▶ [What you have to do]: Within the listing below, show every line that contains the word "discussion".

▶ [Information supplied]:
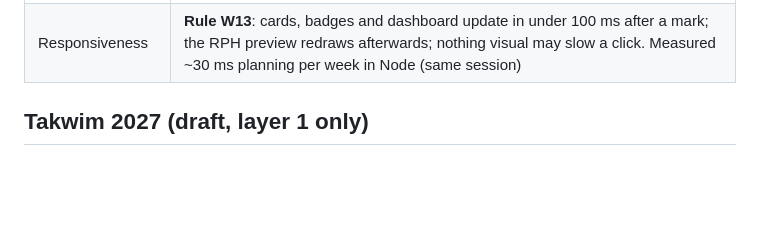
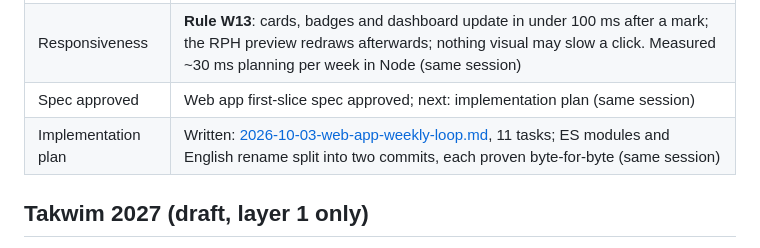
Before and after one commit to falhaindrubin/lesson-planner, a Markdown page: docs/discussion.md, the part around the change. Rendered like a GitHub page; blank space fills up the shorter version.

Commit message:
Web app first slice: implementation plan (11 tasks)
Co-Authored-By: Claude Opus 5.5 <noreply@anthropic.com>

```diff
--- a/docs/discussion.md
+++ b/docs/discussion.md
@@ -246,6 +246,8 @@ Simulation round (2026-10-03). My rules: simulate the whole year as if it were e
 | App name | **RPH Mate**, used **only in production** (the `rph-mate` repo and deployed app). Development stays "Lesson Planner"; the local app shows "Lesson Planner (dev)" (same session) |
 | CLI | **Kept for now**: `rph.js` as a fallback while the app is new (drop after a few real weeks), `rpt.js` until the app makes RPTs, `simulate.js` for checks. Never published to `rph-mate` (same session) |
 | Responsiveness | **Rule W13**: cards, badges and dashboard update in under 100 ms after a mark; the RPH preview redraws afterwards; nothing visual may slow a click. Measured ~30 ms planning per week in Node (same session) |
+| Spec approved | Web app first-slice spec approved; next: implementation plan (same session) |
+| Implementation plan | Written: [2026-10-03-web-app-weekly-loop.md](superpowers/plans/2026-10-03-web-app-weekly-loop.md), 11 tasks; ES modules and English rename split into two commits, each proven byte-for-byte (same session) |
 
 ## Takwim 2027 (draft, layer 1 only)
 `sample/kalendar-akademik-2027-kpm.pdf` is a one-page scan (Lampiran B only, no text layer). Converted to `sample/takwim-kpm-2027.md` (same format as the 2026 takwim; school columns empty).
```
Also changed, not shown: 1 other file.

▶ [Answer space]:
Before and after one commit to falhaindrubin/lesson-planner, a Markdown page: docs/discussion.md, the part around the change. Rendered like a GitHub page; blank space fills up the shorter version.
--- a/docs/discussion.md
+++ b/docs/discussion.md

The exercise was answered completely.